## How to complete this task
Below this task are records; return each one exactly and omit its images.

## Data to examine
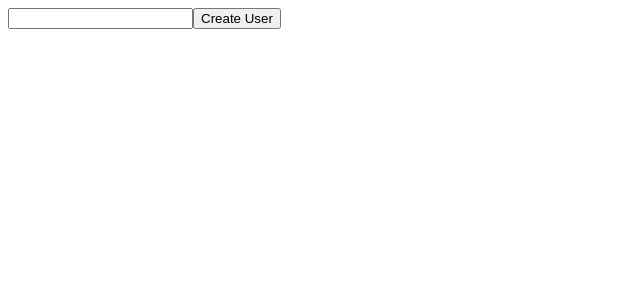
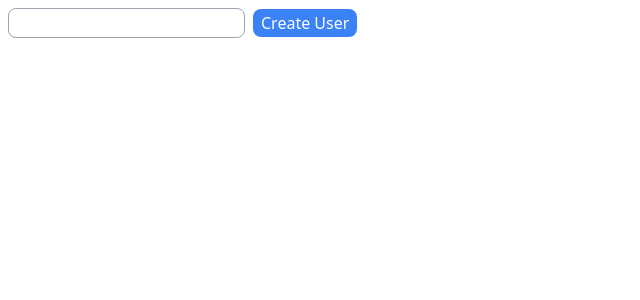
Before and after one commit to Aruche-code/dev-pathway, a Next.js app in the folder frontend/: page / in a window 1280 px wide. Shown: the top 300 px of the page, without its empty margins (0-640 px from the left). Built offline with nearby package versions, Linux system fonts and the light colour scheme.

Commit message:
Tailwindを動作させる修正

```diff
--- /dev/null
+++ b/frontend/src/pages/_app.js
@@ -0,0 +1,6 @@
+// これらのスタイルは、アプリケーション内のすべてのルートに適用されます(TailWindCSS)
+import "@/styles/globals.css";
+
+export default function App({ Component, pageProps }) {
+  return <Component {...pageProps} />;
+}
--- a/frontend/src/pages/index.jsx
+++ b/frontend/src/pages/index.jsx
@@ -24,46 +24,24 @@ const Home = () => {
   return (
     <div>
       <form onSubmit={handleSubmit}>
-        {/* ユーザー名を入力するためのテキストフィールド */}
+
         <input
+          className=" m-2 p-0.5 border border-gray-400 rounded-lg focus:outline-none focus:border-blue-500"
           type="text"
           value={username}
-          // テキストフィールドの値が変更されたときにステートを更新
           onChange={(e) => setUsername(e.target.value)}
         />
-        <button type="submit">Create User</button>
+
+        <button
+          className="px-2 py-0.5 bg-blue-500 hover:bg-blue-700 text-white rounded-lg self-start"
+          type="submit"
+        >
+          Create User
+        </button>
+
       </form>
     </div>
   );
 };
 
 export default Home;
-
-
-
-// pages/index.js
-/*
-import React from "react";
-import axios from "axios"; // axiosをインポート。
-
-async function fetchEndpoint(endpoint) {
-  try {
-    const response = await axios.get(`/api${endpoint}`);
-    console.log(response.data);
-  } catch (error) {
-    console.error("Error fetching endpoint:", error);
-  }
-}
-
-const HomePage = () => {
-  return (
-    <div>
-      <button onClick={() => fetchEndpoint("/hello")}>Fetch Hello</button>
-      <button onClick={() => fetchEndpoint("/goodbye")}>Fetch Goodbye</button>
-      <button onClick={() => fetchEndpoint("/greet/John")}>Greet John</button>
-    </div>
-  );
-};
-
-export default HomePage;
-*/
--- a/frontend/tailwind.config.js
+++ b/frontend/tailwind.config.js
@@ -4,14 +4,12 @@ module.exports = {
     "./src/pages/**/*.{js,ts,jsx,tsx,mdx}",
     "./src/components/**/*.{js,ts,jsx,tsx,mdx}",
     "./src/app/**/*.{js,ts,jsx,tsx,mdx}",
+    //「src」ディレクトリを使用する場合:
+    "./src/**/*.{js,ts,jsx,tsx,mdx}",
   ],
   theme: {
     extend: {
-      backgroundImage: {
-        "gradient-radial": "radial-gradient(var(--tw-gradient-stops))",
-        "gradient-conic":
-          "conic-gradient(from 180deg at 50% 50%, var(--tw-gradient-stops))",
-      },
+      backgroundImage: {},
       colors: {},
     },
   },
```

## Result
Before and after one commit to Aruche-code/dev-pathway, a Next.js app in the folder frontend/: page / in a window 1280 px wide. Shown: the top 300 px of the page, without its empty margins (0-640 px from the left). Built offline with nearby package versions, Linux system fonts and the light colour scheme.

Commit message:
Tailwindを動作させる修正

```diff
--- /dev/null
+++ b/frontend/src/pages/_app.js
@@ -0,0 +1,6 @@
+// これらのスタイルは、アプリケーション内のすべてのルートに適用されます(TailWindCSS)
+import "@/styles/globals.css";
+
+export default function App({ Component, pageProps }) {
+  return <Component {...pageProps} />;
+}
--- a/frontend/src/pages/index.jsx
+++ b/frontend/src/pages/index.jsx
@@ -24,46 +24,24 @@ const Home = () => {
   return (
     <div>
       <form onSubmit={handleSubmit}>
-        {/* ユーザー名を入力するためのテキストフィールド */}
+
         <input
+          className=" m-2 p-0.5 border border-gray-400 rounded-lg focus:outline-none focus:border-blue-500"
           type="text"
           value={username}
-          // テキストフィールドの値が変更されたときにステートを更新
           onChange={(e) => setUsername(e.target.value)}
         />
-        <button type="submit">Create User</button>
+
+        <button
+          className="px-2 py-0.5 bg-blue-500 hover:bg-blue-700 text-white rounded-lg self-start"
+          type="submit"
+        >
+          Create User
+        </button>
+
       </form>
     </div>
   );
 };
 
 export default Home;
-
-
-
-// pages/index.js
-/*
-import React from "react";
-import axios from "axios"; // axiosをインポート。
-
-async function fetchEndpoint(endpoint) {
-  try {
-    const response = await axios.get(`/api${endpoint}`);
-    console.log(response.data);
-  } catch (error) {
-    console.error("Error fetching endpoint:", error);
-  }
-}
-
-const HomePage = () => {
-  return (
-    <div>
-      <button onClick={() => fetchEndpoint("/hello")}>Fetch Hello</button>
-      <button onClick={() => fetchEndpoint("/goodbye")}>Fetch Goodbye</button>
-      <button onClick={() => fetchEndpoint("/greet/John")}>Greet John</button>
-    </div>
-  );
-};
-
-export default HomePage;
-*/
--- a/frontend/tailwind.config.js
+++ b/frontend/tailwind.config.js
@@ -4,14 +4,12 @@ module.exports = {
     "./src/pages/**/*.{js,ts,jsx,tsx,mdx}",
     "./src/components/**/*.{js,ts,jsx,tsx,mdx}",
     "./src/app/**/*.{js,ts,jsx,tsx,mdx}",
+    //「src」ディレクトリを使用する場合:
+    "./src/**/*.{js,ts,jsx,tsx,mdx}",
   ],
   theme: {
     extend: {
-      backgroundImage: {
-        "gradient-radial": "radial-gradient(var(--tw-gradient-stops))",
-        "gradient-conic":
-          "conic-gradient(from 180deg at 50% 50%, var(--tw-gradient-stops))",
-      },
+      backgroundImage: {},
       colors: {},
     },
   },
```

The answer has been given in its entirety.